2. System Availability and Reliability.

(a) The status of GPS satellites is broadcast as

part of the data message transmitted by the GPS

satellites. GPS status information is also available by

means of the U.S. Coast Guard navigation

information service: (703) 313−5907, Internet:

http://www.navcen.uscg.gov/. Additionally, satel-

lite status is available through the Notice to Airmen

(NOTAM) system.

(b) GNSS operational status depends on the

type of equipment being used. For GPS−only

equipment TSO−C129 or TSO-C196(), the opera-

tional status of non−precision approach capability for

flight planning purposes is provided through a

prediction program that is embedded in the receiver

or provided separately.

3. Receiver Autonomous Integrity Monitoring

(RAIM). RAIM is the capability of a GPS receiver to

perform integrity monitoring on itself by ensuring

available satellite signals meet the integrity require-

ments for a given phase of flight. Without RAIM, the

pilot has no assurance of the GPS position integrity.

RAIM provides immediate feedback to the pilot. This

fault detection is critical for performance-based

navigation (PBN)(see Paragraph 1−2−1, Perform-

ance−Based Navigation (PBN) and Area Navigation

(RNAV), for an introduction to PBN), because delays

of up to two hours can occur before an erroneous

satellite transmission is detected and corrected by the

satellite control segment.

(a) In order for RAIM to determine if a

satellite is providing corrupted information, at least

one satellite, in addition to those required for

navigation, must be in view for the receiver to

perform the RAIM function. RAIM requires a

minimum of 5 satellites, or 4 satellites and barometric

altimeter input (baro−aiding), to detect an integrity

anomaly. Baro−aiding is a method of augmenting the

GPS integrity solution by using a non-satellite input

source in lieu of the fifth satellite. Some GPS

receivers also have a RAIM capability, called fault

detection and exclusion (FDE), that excludes a failed

satellite from the position solution; GPS receivers

capable of FDE require 6 satellites or 5 satellites with

baro−aiding. This allows the GPS receiver to isolate

the corrupt satellite signal, remove it from the

position solution, and still provide an integrity-as-

sured position. To ensure that baro−aiding is
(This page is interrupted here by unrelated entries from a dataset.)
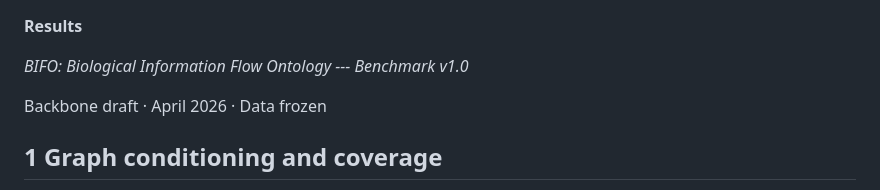
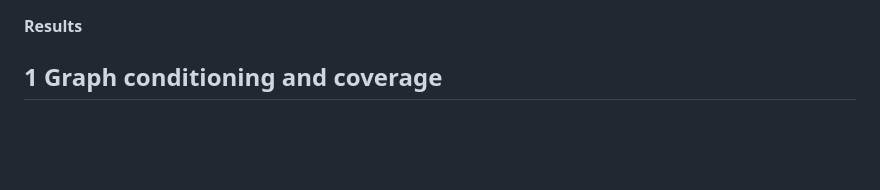
Before and after one commit to TaylorResearchLab/bifo-paper-1, a Markdown page: content/04.results.md, the part around the change. Drawn GitHub-style; blank space fills up the shorter version.

```diff
--- a/content/04.results.md
+++ b/content/04.results.md
@@ -1,8 +1,4 @@
 **Results**
-
-*BIFO: Biological Information Flow Ontology --- Benchmark v1.0*
-
-Backbone draft · April 2026 · Data frozen
 
 ## 1 Graph conditioning and coverage
 
```
Also changed, not shown: content/03.methods.md (+0 -4 lines).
available, enter the current altimeter setting into the

receiver as described in the operating manual. Do not

use the GPS derived altitude due to the large GPS

vertical errors that will make the integrity monitoring

function invalid.

(b) There are generally two types of RAIM

fault messages. The first type of message indicates

that there are not enough satellites available to

provide RAIM integrity monitoring. The GPS

navigation solution may be acceptable, but the

integrity of the solution cannot be determined. The

second type indicates that the RAIM integrity

monitor has detected a potential error and that there

is an inconsistency in the navigation solution for the

given phase of flight. Without RAIM capability, the

pilot has no assurance of the accuracy of the GPS

position.

4. Selective Availability.  Selective Availability

(SA) is a method by which the accuracy of GPS is

intentionally degraded. This feature was designed to

deny hostile use of precise GPS positioning data. SA

was discontinued on May 1, 2000, but many GPS

receivers are designed to assume that SA is still

active. New receivers may take advantage of the

discontinuance of SA based on the performance

values in ICAO Annex 10.

b. Operational Use of GPS. U.S. civil operators

may use approved GPS equipment in oceanic

airspace, certain remote areas, the National Airspace

System and other States as authorized (please consult

the applicable Aeronautical Information Publica-

tion). Equipage other than GPS may be required for

the desired operation. GPS navigation is used for both

Visual Flight Rules (VFR) and Instrument Flight

Rules (IFR) operations.

1. VFR Operations

(a) GPS navigation has become an asset to

VFR pilots by providing increased navigational

capabilities and enhanced situational awareness.

Although GPS has provided many benefits to the

VFR pilot, care must be exercised to ensure that

system capabilities are not exceeded. VFR pilots

should integrate GPS navigation with electronic

navigation (when possible), as well as pilotage and

dead reckoning.